• _How to complete this task_:
Locate the string "base" throughout the material and copy every line in which it occurs.

-- Opening Marker --

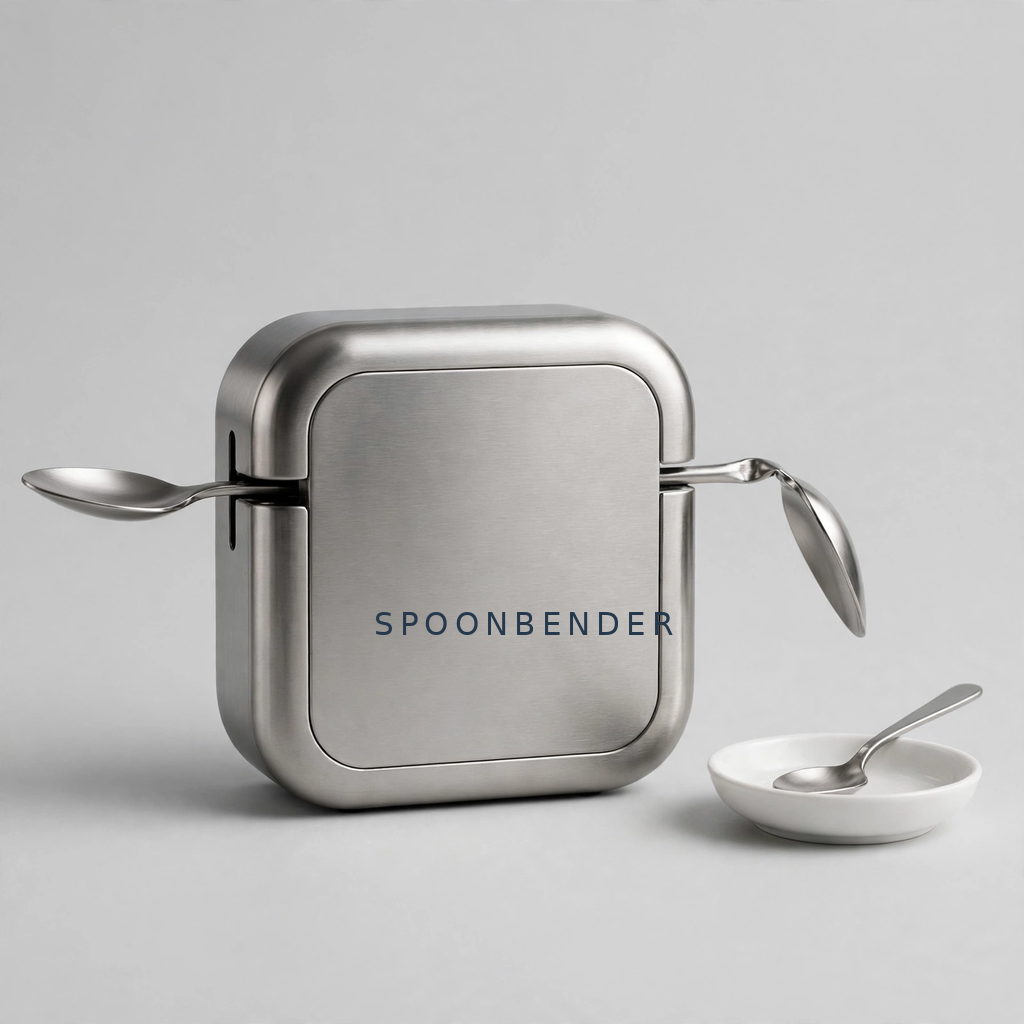
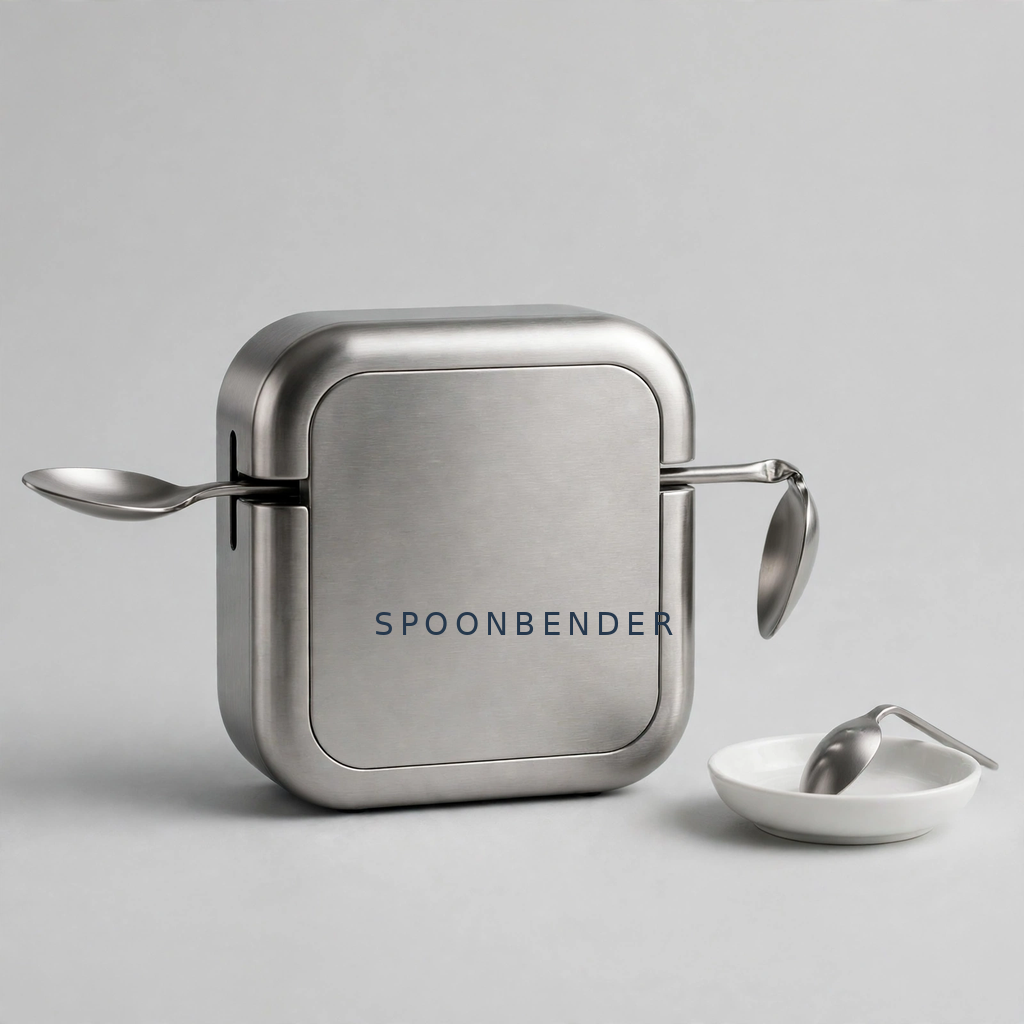
Rebuild entry from v2 base: bent spoon on the dish (finished product)

diff --git a/build-image.py b/build-image.py
@@ -11,7 +11,7 @@ import os
 
 from PIL import Image, ImageDraw, ImageFont
 
-BASE = "media-generation-spoon-bender-base-0-c4c21d7b-4415-472a-9884-e0e80a18ba3b.png"
+BASE = "media-generation-spoon-bender-base-v2-0-019e742d-6169-4d14-87b2-b46abbd8c968.png"
 OUT = "entry.png"
 SIZE = 1024
 BRAND = "SPOONBENDER"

-- Closing Marker --

• _Response area_:
Rebuild entry from v2 base: bent spoon on the dish (finished product)
-BASE = "media-generation-spoon-bender-base-0-c4c21d7b-4415-472a-9884-e0e80a18ba3b.png"
+BASE = "media-generation-spoon-bender-base-v2-0-019e742d-6169-4d14-87b2-b46abbd8c968.png"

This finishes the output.